While undergoing chemo, your Blood Counts will be checked often. Low Blood Counts are VERY serious! White blood cells, red blood cells, you platelets and your doctor will be checking all of it now. You will be very susceptible to infections, especially 7 to 10 days after the drug is given. Yesterday was my seventh day. The average white blood cell count is between 4,500 to 10,500. They don't even consider giving chemotherapy if you're below 3,000. Well, my white blood count was 600. With the White Count of 600 you are very, very susceptible to any type of infection. Which would put me in the hospital!!
It's really upsetting when you walk out of the doctor's office and the nurse gives you a prescription to take to the hospital saying at you are a chemotherapy patient. It's almost as if they're expecting you to go to the hospital. Any type of infection, any type of fever, (anything over 100.4 is considered a serious fever when you're on chemotherapy), a sore throat, a scratch mark , a bug bite, anything at all can become a major problem. You have to keep your strength up, but you're tired. You're exhausted. I cough, just from a fan blowing across my face, and coughing irritates my throat, making it sore. I have to check my temperature four to five times a day just to make sure that I'm not getting an infection. The fear of getting sicker is almost paralyzing. They give you a little face mask to wear if you go out because if someone coughs on you, you could end up in the hospital. You aren't suppose to go out in the yard (bugs, scratches, etc). Your body is holding you prisoner. Forget fast food, you won't want to take a chance. I have gotten a horrible taste that does not want to go away. Skittles candy helps. You should not touch fruit or vegetables, have someone else clean and peel them for you.

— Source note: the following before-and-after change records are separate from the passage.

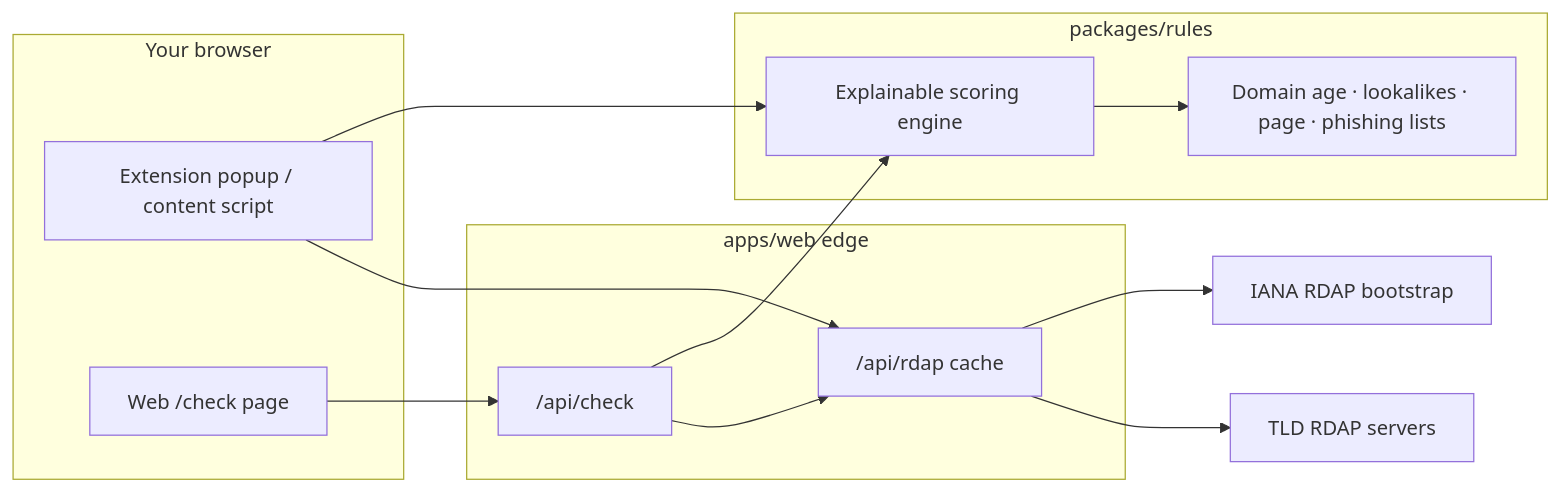
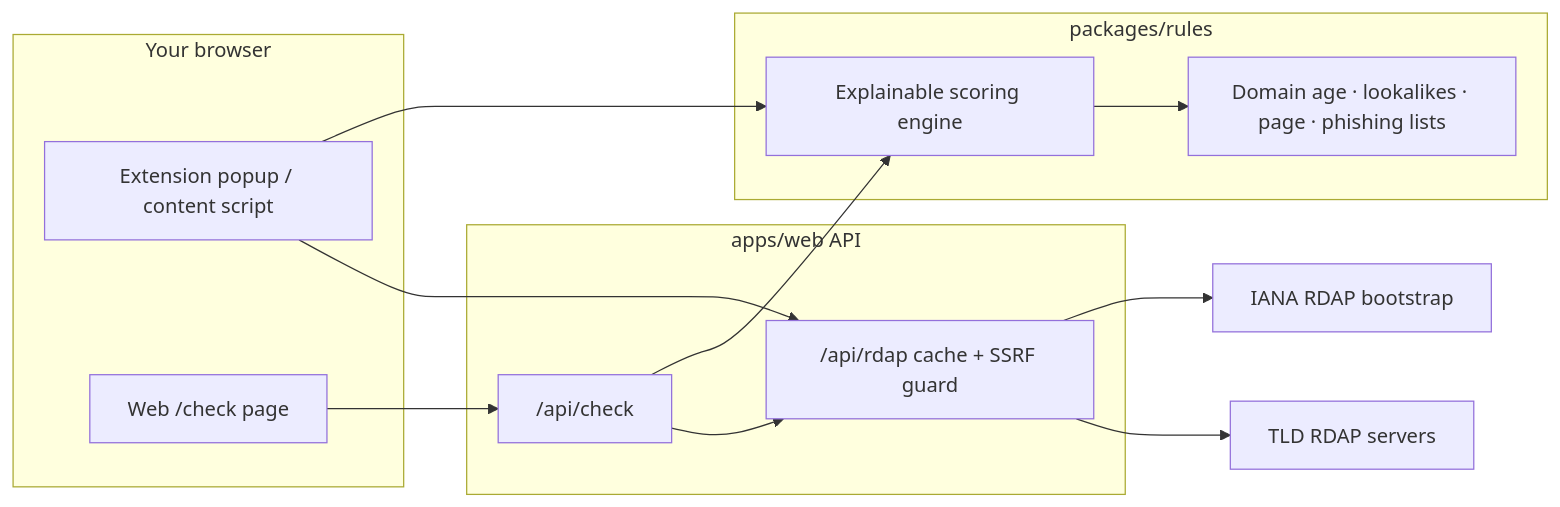
The diagram in README.md (MuhammadDev-OP/legitlens), drawn with Mermaid before and after one commit. The commit also changed other lines of this file and 14 other files, not shown here.

````diff
--- a/README.md
+++ b/README.md
@@ -41,25 +57,25 @@
 ```mermaid
 flowchart LR
   subgraph client [Your browser]
     Ext[Extension popup / content script]
     Web[Web /check page]
   end
   subgraph shared [packages/rules]
     Score[Explainable scoring engine]
     Signals[Domain age · lookalikes · page · phishing lists]
   end
-  subgraph edge [apps/web edge]
-    RDAPProxy["/api/rdap cache"]
+  subgraph edge [apps/web API]
+    RDAPProxy["/api/rdap cache + SSRF guard"]
     CheckAPI["/api/check"]
   end
   IANA[IANA RDAP bootstrap]
   Registries[TLD RDAP servers]
 
   Ext --> Score
   Web --> CheckAPI --> Score
   Ext --> RDAPProxy
   CheckAPI --> RDAPProxy
   RDAPProxy --> IANA
   RDAPProxy --> Registries
   Score --> Signals
 ```
````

Sometimes it seems the precautions the nurses and doctors give you seem so absurd. You are not helpless. You can sometimes actually can feel pretty good. But then I turn and look into my husband's eyes and see how helpless he feels, I have to realize that if I do something stupid, I am not hurting just me, He and I are in this together and I have to do my part and not take stupid chances.
Well, my head is tingling (which the nurse says is the hair folicals being disturbed by the chemo) and I am not suppose to rub or scratch it. So I think I will take a shower and just let the water beat down on it. I will write again soon.
If your mastectomy area gets tight, I suggest the ACS booklet : Exercises After Breast Surgery. These exercises have helped me a great deal with the tightness/pain from the surgery. Be sure to check with your Doctor before starting any exercises.